New Zealand has almost 2,000 moth species and students now have the resources to find out a whole lot more about them.
With the support of the BioHeritage Challenge, Ahi Pepe | MothNet has produced a suite of guides and classroom activities about New Zealand’s moths and distributed them to every school and public library in the country.
The resources include eight regional guides in both te reo Māori and English, backed up with online resources.
Project leader Dr Barbara Anderson, of Manaaki Whenua – Landcare Research, says Ngā Puka Whakamārama o te Pepe Nui – Beginners’ Guide to Macro Moths are the first field guides for any biological group to be developed in te reo Māori.
“They’re designed to engage New Zealanders with the most conspicuous of New Zealand’s moth species and, through moths, engage with nature and science,” she says.
“The BioHeritage Challenge funding allowed us to make these guides accessible to every school in New Zealand.”
Moths play an essential role in the ecosystem as pollinators and as food for our native animals.
“About 1,750 moth species have been identified in New Zealand, with about 86% of those being endemic – they’re found nowhere but New Zealand. Systematists estimate that three to four hundred endemic moth species have yet to be named or described.”
Barbara says the online resources provide teachers and whānau with information and vocabulary, along with engaging exercises, to learn about science experiments and the world of moths.
“For the first time, every person in New Zealand will have access to this – they’ll be able to make a start at identifying our native moths on their own.”
The Ahi Pepe | MothNet project is a collaboration between Manaaki Whenua – Landcare Research, Te Rūnanga o Ngāi Tahu, the University of Otago, Orokonui Ecosanctuary, Te Kura Kaupapa Māori o Ōtepoti and Otago Museum.

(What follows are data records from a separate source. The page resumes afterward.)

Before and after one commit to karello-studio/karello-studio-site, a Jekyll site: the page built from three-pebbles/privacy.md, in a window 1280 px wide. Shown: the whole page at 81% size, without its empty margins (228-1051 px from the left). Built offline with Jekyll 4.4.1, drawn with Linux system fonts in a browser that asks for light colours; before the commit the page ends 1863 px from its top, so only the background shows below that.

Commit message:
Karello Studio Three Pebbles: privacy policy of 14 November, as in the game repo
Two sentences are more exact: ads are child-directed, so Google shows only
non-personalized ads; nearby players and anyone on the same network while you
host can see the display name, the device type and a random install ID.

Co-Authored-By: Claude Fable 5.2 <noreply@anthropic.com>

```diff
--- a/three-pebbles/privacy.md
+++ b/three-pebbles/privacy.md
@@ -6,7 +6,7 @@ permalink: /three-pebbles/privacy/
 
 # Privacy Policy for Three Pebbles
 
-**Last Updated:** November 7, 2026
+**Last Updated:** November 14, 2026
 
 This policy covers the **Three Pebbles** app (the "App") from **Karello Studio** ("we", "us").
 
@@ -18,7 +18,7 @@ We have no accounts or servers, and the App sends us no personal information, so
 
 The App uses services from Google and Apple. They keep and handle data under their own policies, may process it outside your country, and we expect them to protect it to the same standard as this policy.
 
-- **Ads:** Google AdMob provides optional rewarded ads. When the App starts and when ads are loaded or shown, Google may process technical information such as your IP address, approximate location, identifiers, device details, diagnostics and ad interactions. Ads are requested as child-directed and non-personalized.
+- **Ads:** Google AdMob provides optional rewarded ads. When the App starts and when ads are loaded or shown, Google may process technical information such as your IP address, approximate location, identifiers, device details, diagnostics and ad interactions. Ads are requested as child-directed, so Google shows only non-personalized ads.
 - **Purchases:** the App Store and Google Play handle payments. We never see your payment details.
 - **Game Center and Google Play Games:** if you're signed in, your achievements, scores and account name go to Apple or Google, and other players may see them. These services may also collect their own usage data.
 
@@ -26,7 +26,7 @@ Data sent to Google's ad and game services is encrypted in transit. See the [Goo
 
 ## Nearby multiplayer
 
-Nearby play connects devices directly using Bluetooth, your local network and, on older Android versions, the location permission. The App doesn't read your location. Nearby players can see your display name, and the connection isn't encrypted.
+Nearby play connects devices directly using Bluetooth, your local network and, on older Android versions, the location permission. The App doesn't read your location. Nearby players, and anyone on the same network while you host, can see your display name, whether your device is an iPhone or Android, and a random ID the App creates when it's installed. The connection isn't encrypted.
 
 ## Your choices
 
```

It is principally funded by a Ministry of Business, Innovation and Enterprise’s Curious Minds grant.